  • Subjects / Keywords
  • Graduation date
    2013-06
  • Type of Item
    Thesis
  • Degree
    Master of Science
  • DOI
    https://doi.org/10.7939/R3VQ5R
  • License
    This thesis is made available by the University of Alberta Libraries with permission of the copyright owner solely for non-commercial purposes.
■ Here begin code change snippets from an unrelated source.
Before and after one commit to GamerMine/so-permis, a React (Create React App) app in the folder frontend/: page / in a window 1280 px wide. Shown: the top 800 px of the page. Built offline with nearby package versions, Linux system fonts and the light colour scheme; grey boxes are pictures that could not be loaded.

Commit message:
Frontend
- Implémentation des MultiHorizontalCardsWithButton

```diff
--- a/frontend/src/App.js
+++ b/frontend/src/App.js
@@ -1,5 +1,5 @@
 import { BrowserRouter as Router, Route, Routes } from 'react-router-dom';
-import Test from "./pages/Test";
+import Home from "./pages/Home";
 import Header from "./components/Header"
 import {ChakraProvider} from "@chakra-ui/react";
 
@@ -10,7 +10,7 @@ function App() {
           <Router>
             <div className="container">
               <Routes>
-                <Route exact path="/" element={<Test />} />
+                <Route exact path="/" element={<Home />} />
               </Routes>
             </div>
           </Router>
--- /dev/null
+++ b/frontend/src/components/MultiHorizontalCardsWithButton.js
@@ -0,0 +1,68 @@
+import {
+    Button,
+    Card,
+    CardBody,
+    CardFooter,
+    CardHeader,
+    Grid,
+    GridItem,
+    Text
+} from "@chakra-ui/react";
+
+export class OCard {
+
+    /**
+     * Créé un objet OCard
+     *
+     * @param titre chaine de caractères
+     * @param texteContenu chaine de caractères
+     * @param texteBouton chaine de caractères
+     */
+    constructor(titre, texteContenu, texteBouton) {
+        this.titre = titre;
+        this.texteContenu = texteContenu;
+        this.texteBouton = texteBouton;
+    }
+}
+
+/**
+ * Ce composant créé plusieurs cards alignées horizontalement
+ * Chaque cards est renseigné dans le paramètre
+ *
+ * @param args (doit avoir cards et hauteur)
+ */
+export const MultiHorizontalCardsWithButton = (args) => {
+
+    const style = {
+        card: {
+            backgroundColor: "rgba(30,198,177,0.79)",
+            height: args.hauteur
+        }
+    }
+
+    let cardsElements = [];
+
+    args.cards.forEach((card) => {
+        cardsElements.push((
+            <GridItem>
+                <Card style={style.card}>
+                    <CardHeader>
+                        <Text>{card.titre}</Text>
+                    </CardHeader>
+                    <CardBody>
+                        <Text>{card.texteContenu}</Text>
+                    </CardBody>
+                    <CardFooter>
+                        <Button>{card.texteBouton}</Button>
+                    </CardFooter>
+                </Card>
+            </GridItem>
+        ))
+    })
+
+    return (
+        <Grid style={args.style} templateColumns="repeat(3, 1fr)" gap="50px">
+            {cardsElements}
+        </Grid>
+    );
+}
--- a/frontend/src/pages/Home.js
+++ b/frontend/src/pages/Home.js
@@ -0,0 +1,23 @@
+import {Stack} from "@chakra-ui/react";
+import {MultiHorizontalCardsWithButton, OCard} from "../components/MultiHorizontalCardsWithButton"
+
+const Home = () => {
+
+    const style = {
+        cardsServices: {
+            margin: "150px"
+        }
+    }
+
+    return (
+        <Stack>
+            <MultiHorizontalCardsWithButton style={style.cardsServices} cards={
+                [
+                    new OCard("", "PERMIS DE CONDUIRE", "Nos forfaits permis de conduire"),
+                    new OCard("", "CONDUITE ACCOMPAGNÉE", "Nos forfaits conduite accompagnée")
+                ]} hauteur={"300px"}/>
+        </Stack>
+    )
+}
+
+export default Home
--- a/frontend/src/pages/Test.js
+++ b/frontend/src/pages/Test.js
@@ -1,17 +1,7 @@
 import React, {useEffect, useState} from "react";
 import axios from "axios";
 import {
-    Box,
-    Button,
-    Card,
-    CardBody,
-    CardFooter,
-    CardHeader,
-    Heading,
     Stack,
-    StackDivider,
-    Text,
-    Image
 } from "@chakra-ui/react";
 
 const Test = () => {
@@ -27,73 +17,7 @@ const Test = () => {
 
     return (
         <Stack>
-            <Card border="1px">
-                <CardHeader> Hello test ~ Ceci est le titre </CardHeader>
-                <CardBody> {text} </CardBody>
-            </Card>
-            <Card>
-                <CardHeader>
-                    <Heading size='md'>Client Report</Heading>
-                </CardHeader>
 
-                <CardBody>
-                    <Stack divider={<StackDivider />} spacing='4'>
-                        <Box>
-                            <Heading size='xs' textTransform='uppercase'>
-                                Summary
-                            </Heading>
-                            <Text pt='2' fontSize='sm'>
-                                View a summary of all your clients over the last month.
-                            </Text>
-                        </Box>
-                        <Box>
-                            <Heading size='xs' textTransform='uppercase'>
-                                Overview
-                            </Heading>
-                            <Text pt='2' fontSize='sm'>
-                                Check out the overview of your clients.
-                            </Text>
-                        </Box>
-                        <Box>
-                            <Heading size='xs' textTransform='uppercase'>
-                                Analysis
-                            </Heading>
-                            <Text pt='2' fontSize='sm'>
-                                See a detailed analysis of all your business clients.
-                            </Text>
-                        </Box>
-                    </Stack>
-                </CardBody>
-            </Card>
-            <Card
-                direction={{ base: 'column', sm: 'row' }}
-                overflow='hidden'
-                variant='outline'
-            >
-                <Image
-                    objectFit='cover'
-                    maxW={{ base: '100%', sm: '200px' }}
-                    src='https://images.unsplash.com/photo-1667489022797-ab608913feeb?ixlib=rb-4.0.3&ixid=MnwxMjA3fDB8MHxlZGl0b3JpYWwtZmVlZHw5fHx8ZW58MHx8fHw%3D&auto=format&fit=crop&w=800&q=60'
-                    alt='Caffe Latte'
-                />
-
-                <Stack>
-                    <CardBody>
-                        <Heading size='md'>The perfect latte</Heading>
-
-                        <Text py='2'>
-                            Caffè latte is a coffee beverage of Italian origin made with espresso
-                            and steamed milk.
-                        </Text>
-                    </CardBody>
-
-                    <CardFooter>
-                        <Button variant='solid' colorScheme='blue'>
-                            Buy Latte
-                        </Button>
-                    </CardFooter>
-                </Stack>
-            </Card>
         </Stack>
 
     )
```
This thesis, or any portion thereof, may not otherwise be copied or reproduced without the written consent of the copyright owner, except to the extent permitted by Canadian copyright law.
  • Language
    English
  • Institution
    University of Alberta
  • Degree level
    Master's
  • Department
    • Department of Speech Pathology and Audiology
  • Specialization
    • Speech-Language Pathology
  • Supervisor / co-supervisor and their department(s)
    • Cummine, Jacqueline (Speech Pathology and Audiology)
  • Examining committee members and their departments
    • Bealieu, Christian (Biomedical Engineering)
    • Boliek, Carol (Speech Pathology and Audiology)